REQUIRED ACTION ::
Quote all of the data that follows exactly as written, skipping the images.
=== SUPPLIED RECORDS ===
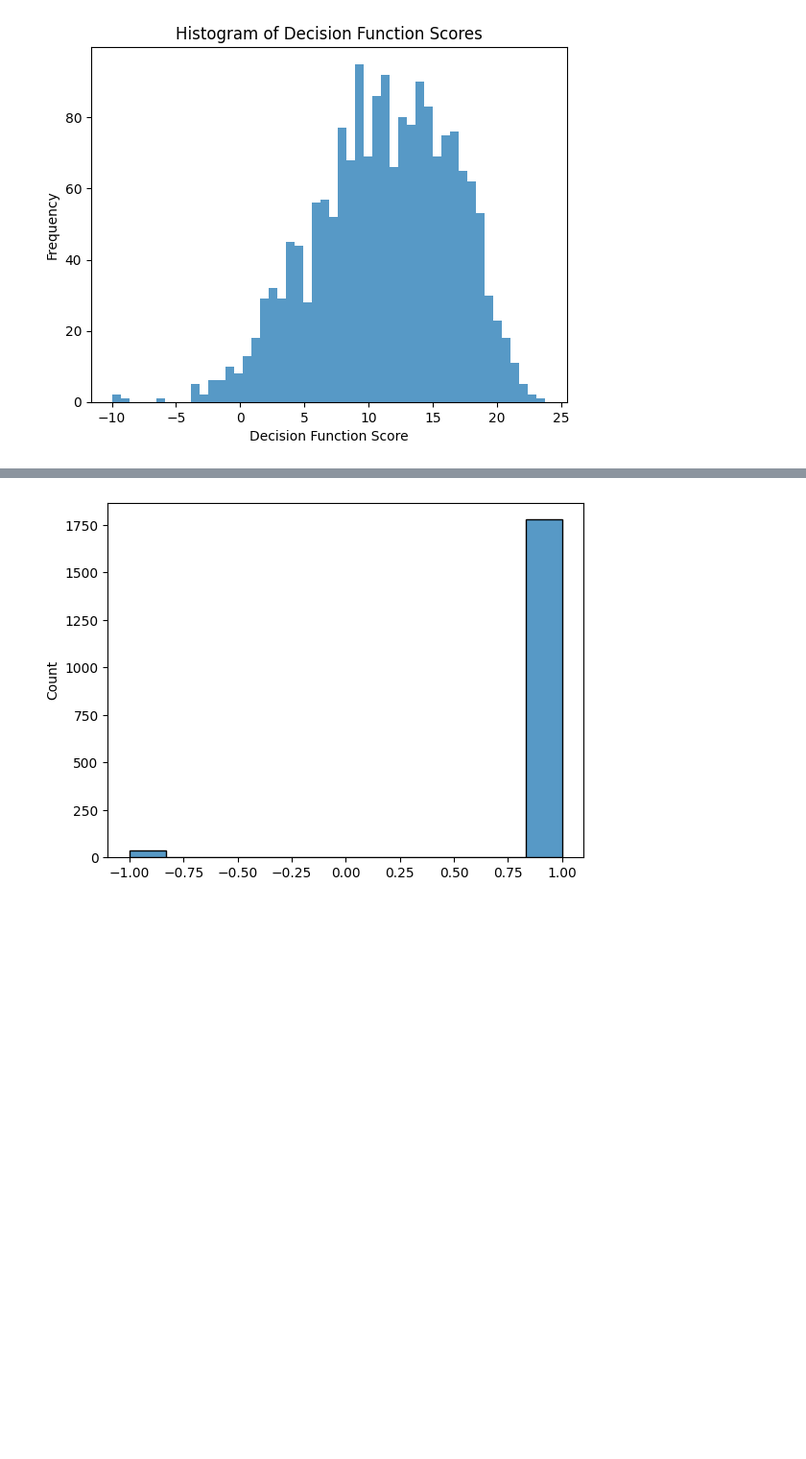
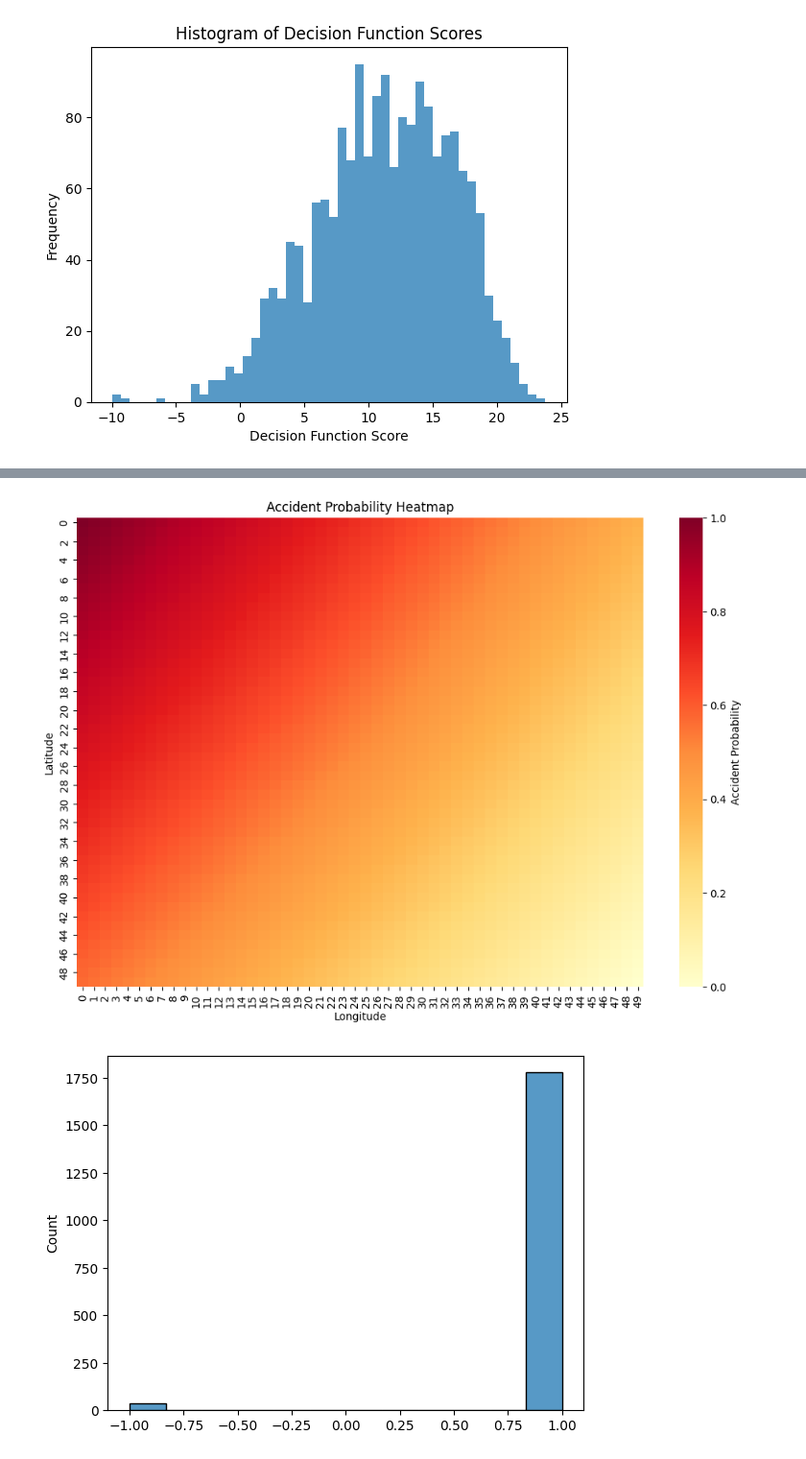
Before and after one commit to saumyatalwani/pre-technova, a Jupyter notebook: Model/Model.ipynb, the cells around one changed output, grey strips where cells are left out. Shown: that part at 96% size. Saved outputs shown, nothing was run; the diff lists cells and outputs as text; code cells hidden in the pictures; blank space fills up the shorter version.

```diff
--- a/Model/Model.ipynb
+++ b/Model/Model.ipynb
@@ -390,3 +282,98 @@ Count of -1 (Anomalies): 39
+# %%
+import matplotlib.pyplot as plt
+import numpy as np
+import pandas as pd
+import seaborn as sns
+from sklearn.preprocessing import MinMaxScaler
+
+# Define grid dimensions
+grid_height = 50
+grid_width = 50
+
+# Center point (latitude and longitude)
+center_lat = 23
+center_lon = 72
+
+# Create a grid of coordinates
+lat_span = 0.5
+lon_span = 0.5
+
+# Create arrays of latitude and longitude values
+latitude = np.linspace(center_lat - lat_span, center_lat + lat_span, grid_height)
+longitude = np.linspace(center_lon - lon_span, center_lon + lon_span, grid_width)
+
+# Create a mesh grid for all coordinates
+lon_mesh, lat_mesh = np.meshgrid(longitude, latitude)
+
+# Flatten the coordinates
+coordinates = np.column_stack((lat_mesh.flatten(), lon_mesh.flatten()))
+
+def get_predictions_for_coordinates(model, coordinates, default_features):
+    predictions = []
+    for lat, lon in coordinates:
+        # Create a feature vector with named features
+        features = default_features.copy()
+
+        # Convert to DataFrame to match training data format
+        features_df = pd.DataFrame([features], columns=[
+            'Time', 'Day_of_week', 'Age_band_of_driver', 'Sex_of_driver',
+            'Driving_experience', 'Type_of_vehicle', 'Area_accident_occured',
+            'Lanes_or_Medians', 'Types_of_Junction', 'Road_surface_type',
+            'Road_surface_conditions', 'Light_conditions', 'Weather_conditions',
+            'Vehicle_movement'  # Add lat and lon as features
+        ])
+
+        # Get prediction (decision function score)
+        pred = model.decision_function(features_df)
+
+        # Add some spatial variation based on location (if needed)
+        location_factor = np.sin(lat/10) * np.cos(lon/10)  # Creates spatial variation
+        pred = pred + location_factor * 0.2  # Adjust the 0.2 factor to control variation
+
+        predictions.append(pred[0])
+
+    return np.array(predictions)
+
+# Default feature vector (adjust this based on your actual features)
+default_features = [
+    14,    # Time
+    2,     # Day_of_week
+    2,     # Age_band_of_driver
+    1,     # Sex_of_driver
+    2,     # Driving_experience
+    1,     # Type_of_vehicle
+    1,     # Area_accident_occured
+    1,     # Lanes_or_Medians
+    1,     # Types_of_Junction
+    1,     # Road_surface_type
+    1,     # Road_surface_conditions
+    1,     # Light_conditions
+    1,     # Weather_conditions
+    1      # Vehicle_movement
+]
+
+# Get predictions (decision function scores)
+predictions = get_predictions_for_coordinates(ocsvm, coordinates, default_features)
+
+# Normalize the decision function scores
+scaler = MinMaxScaler()
+probability_scores = scaler.fit_transform(predictions.reshape(-1, 1)).flatten()
+
+# Reshape the probability scores back to grid (for heatmap visualization)
+heatmap_grid = probability_scores.reshape(grid_height, grid_width)
+
+# Plot the heatmap
+plt.figure(figsize=(12, 8))
+sns.heatmap(heatmap_grid,
+            cmap='YlOrRd',  # Yellow to red color scale
+            cbar_kws={'label': 'Accident Probability'},  # Color bar label
+            annot=False)  # Disable annotations for each cell
+plt.title('Accident Probability Heatmap')
+plt.xlabel('Longitude')
+plt.ylabel('Latitude')
+plt.show()
+# %% [output]
+[figure, added]
 # %%
 sns.histplot(predict)
 counts = Counter(predict)
```
Also changed, not shown: parts of 6 cells of this notebook, 1 other file.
===
WRITTEN RESPONSE ::
Before and after one commit to saumyatalwani/pre-technova, a Jupyter notebook: Model/Model.ipynb, the cells around one changed output, grey strips where cells are left out. Shown: that part at 96% size. Saved outputs shown, nothing was run; the diff lists cells and outputs as text; code cells hidden in the pictures; blank space fills up the shorter version.

```diff
--- a/Model/Model.ipynb
+++ b/Model/Model.ipynb
@@ -390,3 +282,98 @@ Count of -1 (Anomalies): 39
+# %%
+import matplotlib.pyplot as plt
+import numpy as np
+import pandas as pd
+import seaborn as sns
+from sklearn.preprocessing import MinMaxScaler
+
+# Define grid dimensions
+grid_height = 50
+grid_width = 50
+
+# Center point (latitude and longitude)
+center_lat = 23
+center_lon = 72
+
+# Create a grid of coordinates
+lat_span = 0.5
+lon_span = 0.5
+
+# Create arrays of latitude and longitude values
+latitude = np.linspace(center_lat - lat_span, center_lat + lat_span, grid_height)
+longitude = np.linspace(center_lon - lon_span, center_lon + lon_span, grid_width)
+
+# Create a mesh grid for all coordinates
+lon_mesh, lat_mesh = np.meshgrid(longitude, latitude)
+
+# Flatten the coordinates
+coordinates = np.column_stack((lat_mesh.flatten(), lon_mesh.flatten()))
+
+def get_predictions_for_coordinates(model, coordinates, default_features):
+    predictions = []
+    for lat, lon in coordinates:
+        # Create a feature vector with named features
+        features = default_features.copy()
+
+        # Convert to DataFrame to match training data format
+        features_df = pd.DataFrame([features], columns=[
+            'Time', 'Day_of_week', 'Age_band_of_driver', 'Sex_of_driver',
+            'Driving_experience', 'Type_of_vehicle', 'Area_accident_occured',
+            'Lanes_or_Medians', 'Types_of_Junction', 'Road_surface_type',
+            'Road_surface_conditions', 'Light_conditions', 'Weather_conditions',
+            'Vehicle_movement'  # Add lat and lon as features
+        ])
+
+        # Get prediction (decision function score)
+        pred = model.decision_function(features_df)
+
+        # Add some spatial variation based on location (if needed)
+        location_factor = np.sin(lat/10) * np.cos(lon/10)  # Creates spatial variation
+        pred = pred + location_factor * 0.2  # Adjust the 0.2 factor to control variation
+
+        predictions.append(pred[0])
+
+    return np.array(predictions)
+
+# Default feature vector (adjust this based on your actual features)
+default_features = [
+    14,    # Time
+    2,     # Day_of_week
+    2,     # Age_band_of_driver
+    1,     # Sex_of_driver
+    2,     # Driving_experience
+    1,     # Type_of_vehicle
+    1,     # Area_accident_occured
+    1,     # Lanes_or_Medians
+    1,     # Types_of_Junction
+    1,     # Road_surface_type
+    1,     # Road_surface_conditions
+    1,     # Light_conditions
+    1,     # Weather_conditions
+    1      # Vehicle_movement
+]
+
+# Get predictions (decision function scores)
+predictions = get_predictions_for_coordinates(ocsvm, coordinates, default_features)
+
+# Normalize the decision function scores
+scaler = MinMaxScaler()
+probability_scores = scaler.fit_transform(predictions.reshape(-1, 1)).flatten()
+
+# Reshape the probability scores back to grid (for heatmap visualization)
+heatmap_grid = probability_scores.reshape(grid_height, grid_width)
+
+# Plot the heatmap
+plt.figure(figsize=(12, 8))
+sns.heatmap(heatmap_grid,
+            cmap='YlOrRd',  # Yellow to red color scale
+            cbar_kws={'label': 'Accident Probability'},  # Color bar label
+            annot=False)  # Disable annotations for each cell
+plt.title('Accident Probability Heatmap')
+plt.xlabel('Longitude')
+plt.ylabel('Latitude')
+plt.show()
+# %% [output]
+[figure, added]
 # %%
 sns.histplot(predict)
 counts = Counter(predict)
```
Also changed, not shown: parts of 6 cells of this notebook, 1 other file.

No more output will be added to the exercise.